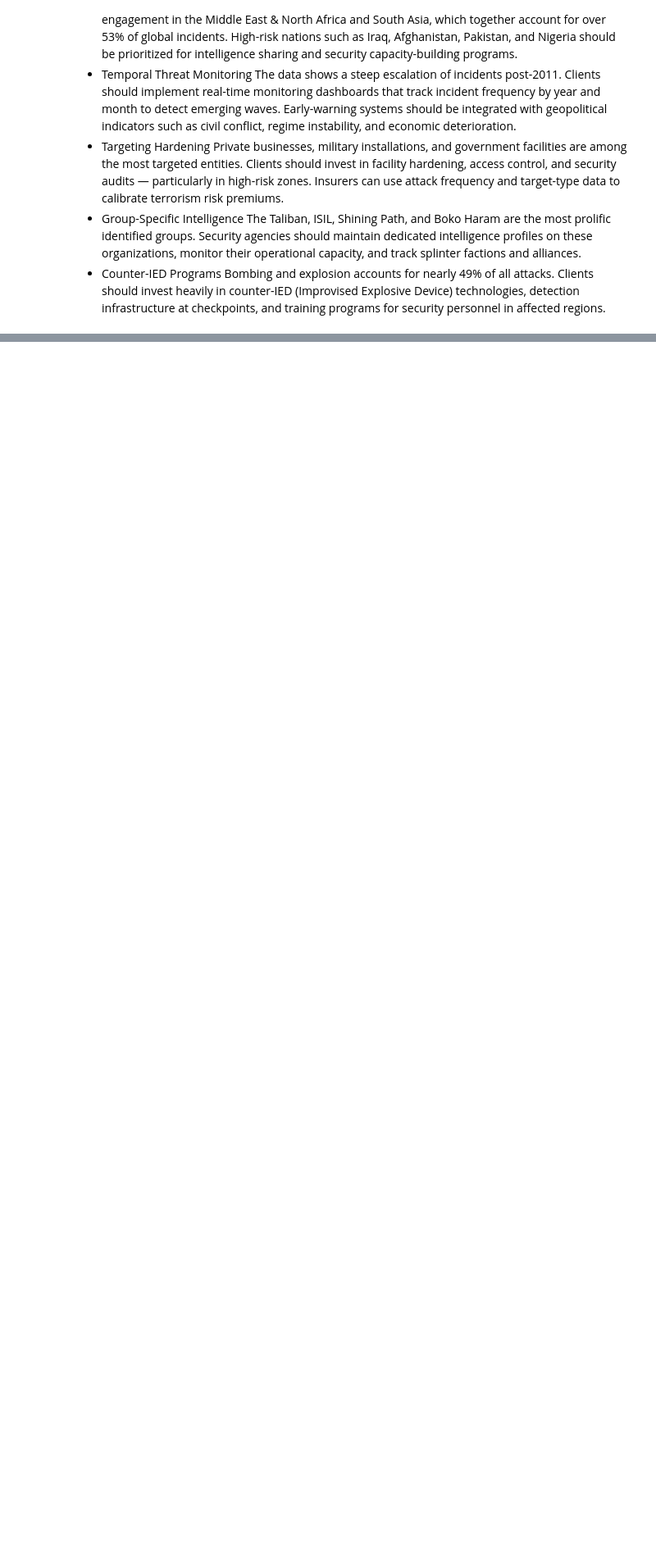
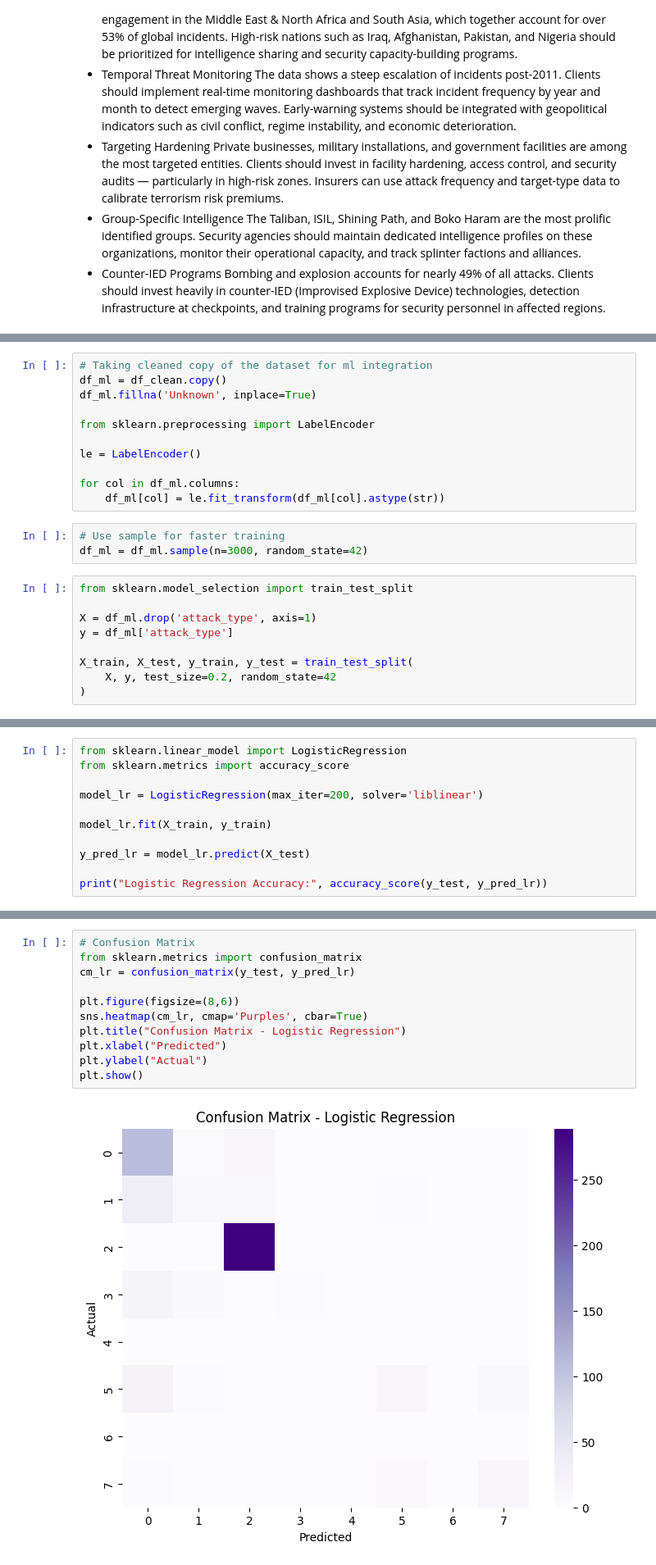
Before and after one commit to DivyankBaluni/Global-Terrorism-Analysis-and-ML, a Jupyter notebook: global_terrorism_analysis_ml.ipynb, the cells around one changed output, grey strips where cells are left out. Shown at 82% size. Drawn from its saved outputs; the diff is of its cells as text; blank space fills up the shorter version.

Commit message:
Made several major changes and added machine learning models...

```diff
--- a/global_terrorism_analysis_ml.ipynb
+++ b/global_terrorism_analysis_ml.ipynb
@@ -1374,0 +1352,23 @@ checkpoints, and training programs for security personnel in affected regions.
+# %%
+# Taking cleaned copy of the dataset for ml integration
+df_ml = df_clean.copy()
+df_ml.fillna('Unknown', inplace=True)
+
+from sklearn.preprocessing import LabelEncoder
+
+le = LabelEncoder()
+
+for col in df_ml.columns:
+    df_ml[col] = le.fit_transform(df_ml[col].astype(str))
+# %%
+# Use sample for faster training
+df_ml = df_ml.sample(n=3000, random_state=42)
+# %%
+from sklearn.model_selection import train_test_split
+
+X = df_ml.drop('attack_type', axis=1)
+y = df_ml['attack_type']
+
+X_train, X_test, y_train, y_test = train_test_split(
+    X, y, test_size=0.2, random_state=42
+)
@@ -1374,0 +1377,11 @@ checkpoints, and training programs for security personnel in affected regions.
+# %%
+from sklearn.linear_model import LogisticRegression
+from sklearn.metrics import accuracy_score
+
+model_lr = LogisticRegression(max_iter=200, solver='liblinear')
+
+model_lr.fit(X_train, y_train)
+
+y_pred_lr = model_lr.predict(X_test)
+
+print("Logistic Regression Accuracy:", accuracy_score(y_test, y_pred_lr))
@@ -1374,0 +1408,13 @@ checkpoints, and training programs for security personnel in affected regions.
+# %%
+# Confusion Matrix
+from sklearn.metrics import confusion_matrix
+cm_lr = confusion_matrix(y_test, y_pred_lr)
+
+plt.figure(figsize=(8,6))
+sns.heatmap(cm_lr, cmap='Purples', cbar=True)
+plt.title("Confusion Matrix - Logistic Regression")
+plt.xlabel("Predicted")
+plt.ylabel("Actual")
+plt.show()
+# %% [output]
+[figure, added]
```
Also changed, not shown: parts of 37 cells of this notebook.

● **Instructions to follow**: Go through the records above and copy each line where "sample" is found.

● **Result for this task**:
+# Use sample for faster training
+df_ml = df_ml.sample(n=3000, random_state=42)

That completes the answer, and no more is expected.